Major changes in technology and social norms have enabled offshoring. Technological breakthroughs in telecommunications, the Internet, and collaborative software tools have dramatically lowered the costs of doing business remotely and across borders.

Additionally, shifts in employment relations and norms have made it much easier for firms to substitute foreign workers for U.S. workers.

Which Industries and Where

Information technology (IT) services was the first industrial sector to move a significant number of jobs offshore. Labor costs, which are often 70 percent of the net cost for IT firms, make the sector ripe for offshoring. Other information-intensive sectors, such as insurance and financial services, are aggressively offshoring. While not well publicized, occupations in a wide variety of other sectors (for example, journalism, law, medicine, and animation) are also moving offshore.

India has been the major beneficiary of white-collar offshoring from the United States, but almost every other developing country is trying to replicate India’s success. India has many advantages, including its large English-speaking educated workforce, its large diaspora living in the United States and the U.K., and its specialization in IT. Western Europe is about three to five years behind the United States in offshoring due to language barriers and greater protection for their domestic workers. But this phenomenon is growing in importance both economically and politically there as well.

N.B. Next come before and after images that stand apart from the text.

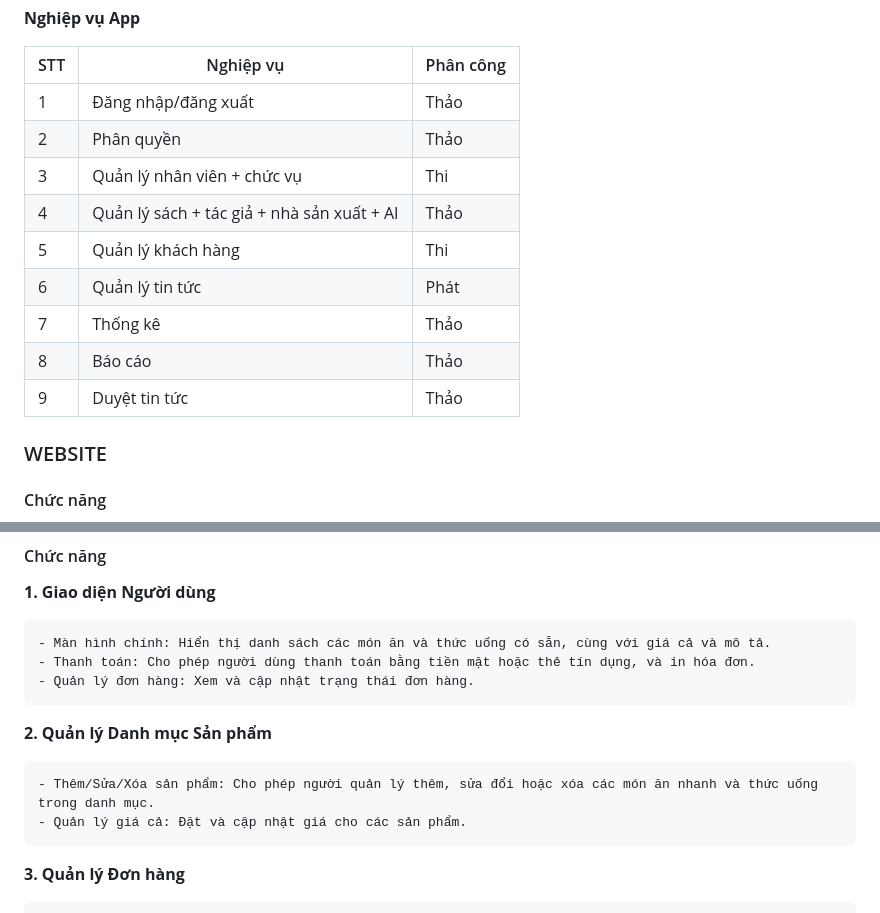
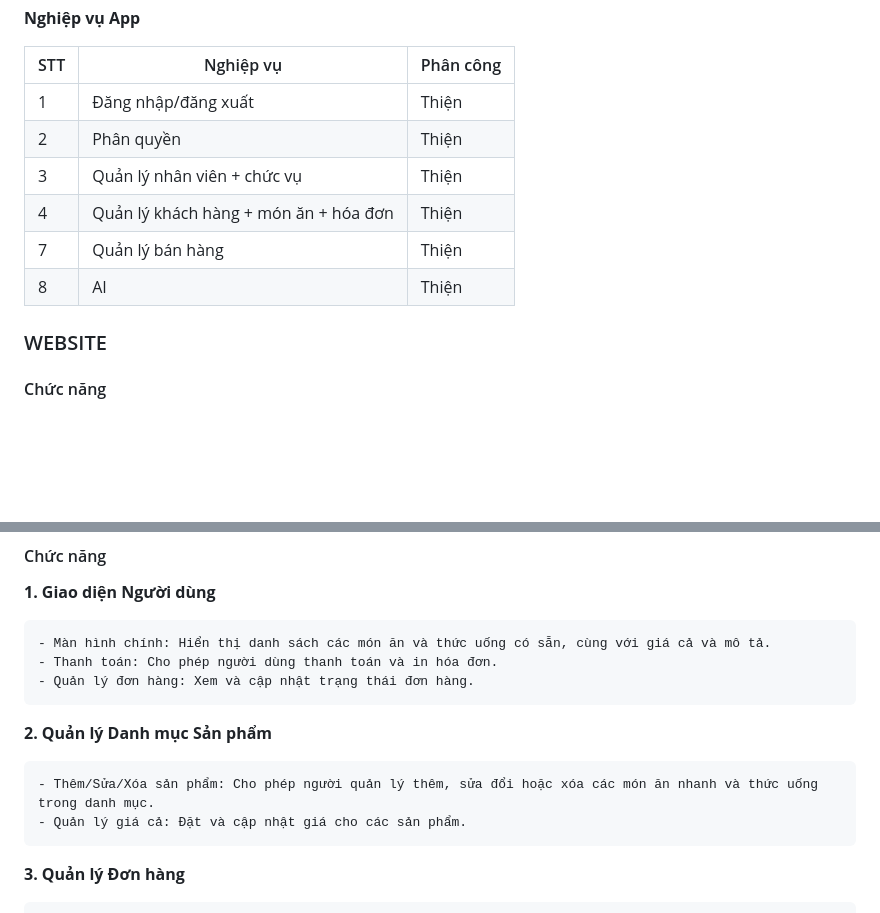
Before and after one commit to GiangWork/FastFood_Project, a Markdown page: README.md, 2 parts joined by grey strips. GitHub-like rendering; blank space fills up the shorter version.

```diff
--- a/README.md
+++ b/README.md
@@ -48,15 +48,12 @@ AI: Gợi ý loại thức ăn đi chung kèm theo, chatbot, dự báo doanh thu
 
 | STT | Nghiệp vụ | Phân công  |
 |----------------|--------------------|--------------------|
-|  1  |  Đăng nhập/đăng xuất |   Thảo  |
-|  2  | Phân quyền  |  Thảo |
-|  3  |  Quản lý nhân viên +  chức vụ  |   Thi  |
-|  4  |  Quản lý sách + tác giả + nhà sản xuất + AI|   Thảo  |
-|  5  |  Quản lý khách hàng |  Thi  |
-|  6  |   Quản lý tin tức |  Phát  |
-|  7  |   Thống kê |  Thảo  |
-|  8  |   Báo cáo |  Thảo  |
-|  9  |  Duyệt tin tức|  Thảo  |
+|  1  |  Đăng nhập/đăng xuất |   Thiện |
+|  2  | Phân quyền  |  Thiện |
+|  3  |  Quản lý nhân viên +  chức vụ  |   Thiện  |
+|  4  |  Quản lý khách hàng + món ăn + hóa đơn |   Thiện  |
+|  7  |   Quản lý bán hàng |  Thiện  |
+|  8  |   AI |  Thiện |
 
 ### WEBSITE
 
@@ -133,12 +130,14 @@ AI: Gợi ý loại thức ăn đi chung kèm theo, chatbot, dự báo doanh thu
 **1. Giao diện Người dùng**
 
 	- Màn hình chính: Hiển thị danh sách các món ăn và thức uống có sẵn, cùng với giá cả và mô tả.
-	- Thanh toán: Cho phép người dùng thanh toán bằng tiền mặt hoặc thẻ tín dụng, và in hóa đơn.
+	- Thanh toán: Cho phép người dùng thanh toán và in hóa đơn.
 	- Quản lý đơn hàng: Xem và cập nhật trạng thái đơn hàng.
+
 **2. Quản lý Danh mục Sản phẩm**
 
 	- Thêm/Sửa/Xóa sản phẩm: Cho phép người quản lý thêm, sửa đổi hoặc xóa các món ăn nhanh và thức uống trong danh mục.
 	- Quản lý giá cả: Đặt và cập nhật giá cho các sản phẩm.
+
 **3. Quản lý Đơn hàng**
 
 	- Tạo đơn hàng: Cho phép nhân viên tạo đơn hàng mới khi khách hàng đặt hàng.
```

Ron Hira is an assistant professor of public policy at Rochester Institute of Technology and co-author of Outsourcing America (AMACOM, 2008).

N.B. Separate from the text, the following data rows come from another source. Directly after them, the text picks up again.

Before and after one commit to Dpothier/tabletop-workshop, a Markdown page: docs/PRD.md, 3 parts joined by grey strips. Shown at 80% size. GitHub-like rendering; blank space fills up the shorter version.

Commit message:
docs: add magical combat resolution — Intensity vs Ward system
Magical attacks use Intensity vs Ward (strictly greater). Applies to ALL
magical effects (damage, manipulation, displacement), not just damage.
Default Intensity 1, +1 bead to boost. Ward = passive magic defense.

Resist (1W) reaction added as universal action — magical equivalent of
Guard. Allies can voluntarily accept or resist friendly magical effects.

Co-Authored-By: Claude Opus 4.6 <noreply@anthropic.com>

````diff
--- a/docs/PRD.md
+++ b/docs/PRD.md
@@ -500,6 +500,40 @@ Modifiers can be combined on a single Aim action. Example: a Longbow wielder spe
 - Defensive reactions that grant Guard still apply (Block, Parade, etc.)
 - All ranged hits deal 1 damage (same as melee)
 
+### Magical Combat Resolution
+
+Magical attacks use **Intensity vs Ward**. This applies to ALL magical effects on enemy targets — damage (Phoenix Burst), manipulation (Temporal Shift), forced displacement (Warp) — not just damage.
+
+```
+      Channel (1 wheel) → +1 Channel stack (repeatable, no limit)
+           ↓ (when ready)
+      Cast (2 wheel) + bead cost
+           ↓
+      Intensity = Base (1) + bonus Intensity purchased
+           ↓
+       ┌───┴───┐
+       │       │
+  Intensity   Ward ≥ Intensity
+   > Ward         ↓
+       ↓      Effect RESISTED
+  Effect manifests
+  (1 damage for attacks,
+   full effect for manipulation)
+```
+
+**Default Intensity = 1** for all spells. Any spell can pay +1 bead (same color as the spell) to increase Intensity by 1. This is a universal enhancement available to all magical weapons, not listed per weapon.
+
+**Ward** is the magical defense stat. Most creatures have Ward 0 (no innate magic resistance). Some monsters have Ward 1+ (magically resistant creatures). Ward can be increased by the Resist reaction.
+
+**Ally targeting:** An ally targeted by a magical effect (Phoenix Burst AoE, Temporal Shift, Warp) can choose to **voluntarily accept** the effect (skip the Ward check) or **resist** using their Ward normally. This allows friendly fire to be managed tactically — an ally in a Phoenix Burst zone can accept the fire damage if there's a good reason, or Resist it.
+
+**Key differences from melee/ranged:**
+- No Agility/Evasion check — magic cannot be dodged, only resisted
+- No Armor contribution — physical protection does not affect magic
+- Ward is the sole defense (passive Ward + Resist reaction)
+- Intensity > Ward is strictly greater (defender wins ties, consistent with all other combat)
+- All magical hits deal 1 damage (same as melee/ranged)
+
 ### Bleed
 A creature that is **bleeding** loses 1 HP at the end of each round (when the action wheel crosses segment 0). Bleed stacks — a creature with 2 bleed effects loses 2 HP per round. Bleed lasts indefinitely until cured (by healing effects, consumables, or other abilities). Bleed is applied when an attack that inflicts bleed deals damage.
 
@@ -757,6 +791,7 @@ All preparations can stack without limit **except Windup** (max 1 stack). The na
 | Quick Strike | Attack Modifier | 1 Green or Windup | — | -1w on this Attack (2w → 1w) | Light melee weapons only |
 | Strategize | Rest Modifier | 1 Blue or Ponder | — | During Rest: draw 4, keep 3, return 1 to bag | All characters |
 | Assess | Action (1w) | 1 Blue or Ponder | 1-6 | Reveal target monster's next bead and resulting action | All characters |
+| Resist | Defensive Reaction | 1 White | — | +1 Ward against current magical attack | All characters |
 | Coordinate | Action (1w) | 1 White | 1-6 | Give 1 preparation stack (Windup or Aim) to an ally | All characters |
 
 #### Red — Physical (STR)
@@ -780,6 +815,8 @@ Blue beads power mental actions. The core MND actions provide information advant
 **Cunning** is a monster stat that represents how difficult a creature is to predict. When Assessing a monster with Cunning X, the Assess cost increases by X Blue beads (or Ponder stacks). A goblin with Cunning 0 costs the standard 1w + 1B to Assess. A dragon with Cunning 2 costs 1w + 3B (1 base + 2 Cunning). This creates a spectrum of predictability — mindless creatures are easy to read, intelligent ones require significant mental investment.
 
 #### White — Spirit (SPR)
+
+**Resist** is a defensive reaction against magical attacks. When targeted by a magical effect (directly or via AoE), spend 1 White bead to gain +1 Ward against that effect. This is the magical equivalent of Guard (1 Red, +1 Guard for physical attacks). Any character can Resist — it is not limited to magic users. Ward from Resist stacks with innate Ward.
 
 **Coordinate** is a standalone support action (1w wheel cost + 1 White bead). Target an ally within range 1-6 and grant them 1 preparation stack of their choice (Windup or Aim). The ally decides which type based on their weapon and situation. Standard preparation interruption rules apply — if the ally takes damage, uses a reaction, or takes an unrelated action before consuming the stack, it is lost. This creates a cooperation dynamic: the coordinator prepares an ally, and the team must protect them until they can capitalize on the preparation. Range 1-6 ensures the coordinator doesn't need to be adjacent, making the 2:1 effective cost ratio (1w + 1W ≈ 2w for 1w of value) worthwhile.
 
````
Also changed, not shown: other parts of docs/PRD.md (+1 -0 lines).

For More Information

This article appears in: Marlene A. Lee and Mark Mather, "U.S. Labor Force Trends," Population Bulletin 63, no. 2 (2008).


References

  1. Timothy J. Sturgeon, "Why We Can’t Measure the Economic Effects of Services Offshoring: The Data Gaps and How to Fill Them," Services Offshoring Working Group Final Report, (Cambridge, MA: Industrial Performance Center, Massachusetts Institute of Technology, Sept. 10, 2006).
  2. India wage based on author's estimates. U.S. wage source: Bureau of Labor Statistics, National Occupational Employment and Wage Estimates, May 2007.
  3. Brian Jackson, "EDS Says Offshoring Great for Profitability, Promises to Continue," ITBusiness.ca (Canada), April 23, 2008.
  4. Kimberly A. Clausing, "The Role of U.S. Tax Policy in Offshoring," in Brookings Trade Forum: Offshoring White-Collar Work,  ed. Lael Brainard and Susan M. Collins (Washington, DC: Brookings Institution Press, 2006).
  5. Ron Hira, "Outsourcing America's Technology and Knowledge Jobs: High-Skill Guest Worker Visas Are Currently Hurting Rather Than Helping Keep Jobs at Home,"EPI Briefing Paper 187 (March 28, 2007).